▶ [Problem requirements]
Repeat each record below exactly, dropping the pictures.

*** Study material Section Begins ***

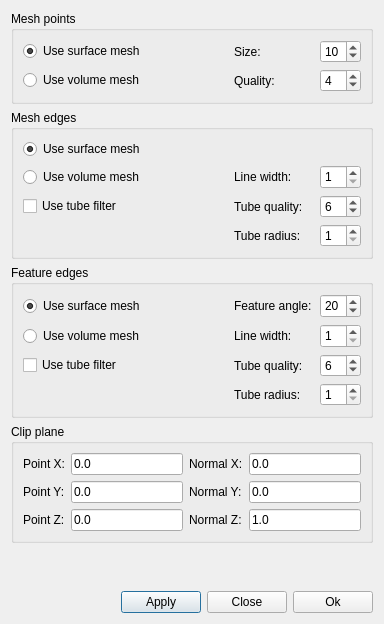
Above: ElmerGUI/vtkpost/preferences.ui from tehnick/elmerfem before the change. Below: the same form after it.
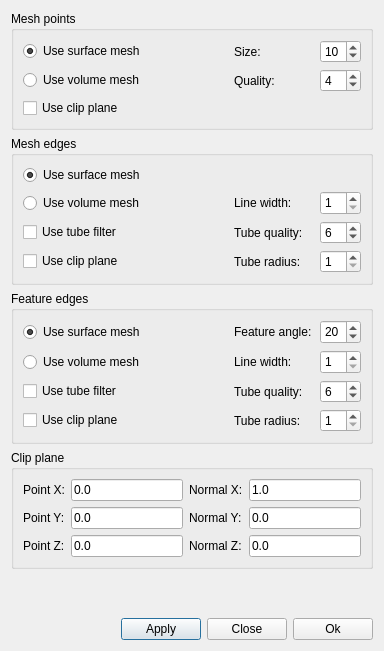
That is the form after the change. Icons and pictures are not drawn.

Commit message: ElmerGUI: Added optional clipping of mesh points, mesh edges, and feature edges

The edit to the form file:
```diff
--- a/ElmerGUI/vtkpost/preferences.ui
+++ b/ElmerGUI/vtkpost/preferences.ui
@@ -6,7 +6,7 @@
     <x>0</x>
     <y>0</y>
     <width>380</width>
-    <height>624</height>
+    <height>651</height>
    </rect>
   </property>
   <property name="windowTitle" >
@@ -70,6 +70,19 @@
           </property>
          </widget>
         </item>
+        <item row="1" column="1" >
+         <spacer>
+          <property name="orientation" >
+           <enum>Qt::Horizontal</enum>
+          </property>
+          <property name="sizeHint" >
+           <size>
+            <width>40</width>
+            <height>20</height>
+           </size>
+          </property>
+         </spacer>
+        </item>
         <item row="1" column="2" >
          <widget class="QLabel" name="qualityLabel" >
           <property name="minimumSize" >
@@ -99,18 +112,12 @@
           </property>
          </widget>
         </item>
-        <item row="1" column="1" >
-         <spacer>
-          <property name="orientation" >
-           <enum>Qt::Horizontal</enum>
+        <item row="2" column="0" >
+         <widget class="QCheckBox" name="meshPointsClip" >
+          <property name="text" >
+           <string>Use clip plane</string>
           </property>
-          <property name="sizeHint" >
-           <size>
-            <width>40</width>
-            <height>20</height>
-           </size>
-          </property>
-         </spacer>
+         </widget>
         </item>
        </layout>
       </item>
@@ -243,6 +250,13 @@
           </property>
          </widget>
         </item>
+        <item row="3" column="0" >
+         <widget class="QCheckBox" name="meshEdgesClip" >
+          <property name="text" >
+           <string>Use clip plane</string>
+          </property>
+         </widget>
+        </item>
        </layout>
       </item>
      </layout>
@@ -418,6 +432,13 @@
           </property>
          </widget>
         </item>
+        <item row="3" column="0" >
+         <widget class="QCheckBox" name="featureEdgesClip" >
+          <property name="text" >
+           <string>Use clip plane</string>
+          </property>
+         </widget>
+        </item>
        </layout>
       </item>
      </layout>
@@ -467,7 +488,7 @@
            </size>
           </property>
           <property name="text" >
-           <string>0.0</string>
+           <string>1.0</string>
           </property>
          </widget>
         </item>
@@ -547,7 +568,7 @@
            </size>
           </property>
           <property name="text" >
-           <string>1.0</string>
+           <string>0.0</string>
           </property>
          </widget>
         </item>
```
The commit also changes 4 other files.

*** Study material Section Ends ***

▶ [Task answer]
Above: ElmerGUI/vtkpost/preferences.ui from tehnick/elmerfem before the change. Below: the same form after it.
That is the form after the change. Icons and pictures are not drawn.

Commit message: ElmerGUI: Added optional clipping of mesh points, mesh edges, and feature edges

The edit to the form file:
```diff
--- a/ElmerGUI/vtkpost/preferences.ui
+++ b/ElmerGUI/vtkpost/preferences.ui
@@ -6,7 +6,7 @@
     <x>0</x>
     <y>0</y>
     <width>380</width>
-    <height>624</height>
+    <height>651</height>
    </rect>
   </property>
   <property name="windowTitle" >
@@ -70,6 +70,19 @@
           </property>
          </widget>
         </item>
+        <item row="1" column="1" >
+         <spacer>
+          <property name="orientation" >
+           <enum>Qt::Horizontal</enum>
+          </property>
+          <property name="sizeHint" >
+           <size>
+            <width>40</width>
+            <height>20</height>
+           </size>
+          </property>
+         </spacer>
+        </item>
         <item row="1" column="2" >
          <widget class="QLabel" name="qualityLabel" >
           <property name="minimumSize" >
@@ -99,18 +112,12 @@
           </property>
          </widget>
         </item>
-        <item row="1" column="1" >
-         <spacer>
-          <property name="orientation" >
-           <enum>Qt::Horizontal</enum>
+        <item row="2" column="0" >
+         <widget class="QCheckBox" name="meshPointsClip" >
+          <property name="text" >
+           <string>Use clip plane</string>
           </property>
-          <property name="sizeHint" >
-           <size>
-            <width>40</width>
-            <height>20</height>
-           </size>
-          </property>
-         </spacer>
+         </widget>
         </item>
        </layout>
       </item>
@@ -243,6 +250,13 @@
           </property>
          </widget>
         </item>
+        <item row="3" column="0" >
+         <widget class="QCheckBox" name="meshEdgesClip" >
+          <property name="text" >
+           <string>Use clip plane</string>
+          </property>
+         </widget>
+        </item>
        </layout>
       </item>
      </layout>
@@ -418,6 +432,13 @@
           </property>
          </widget>
         </item>
+        <item row="3" column="0" >
+         <widget class="QCheckBox" name="featureEdgesClip" >
+          <property name="text" >
+           <string>Use clip plane</string>
+          </property>
+         </widget>
+        </item>
        </layout>
       </item>
      </layout>
@@ -467,7 +488,7 @@
            </size>
           </property>
           <property name="text" >
-           <string>0.0</string>
+           <string>1.0</string>
           </property>
          </widget>
         </item>
@@ -547,7 +568,7 @@
            </size>
           </property>
           <property name="text" >
-           <string>1.0</string>
+           <string>0.0</string>
           </property>
          </widget>
         </item>
```
The commit also changes 4 other files.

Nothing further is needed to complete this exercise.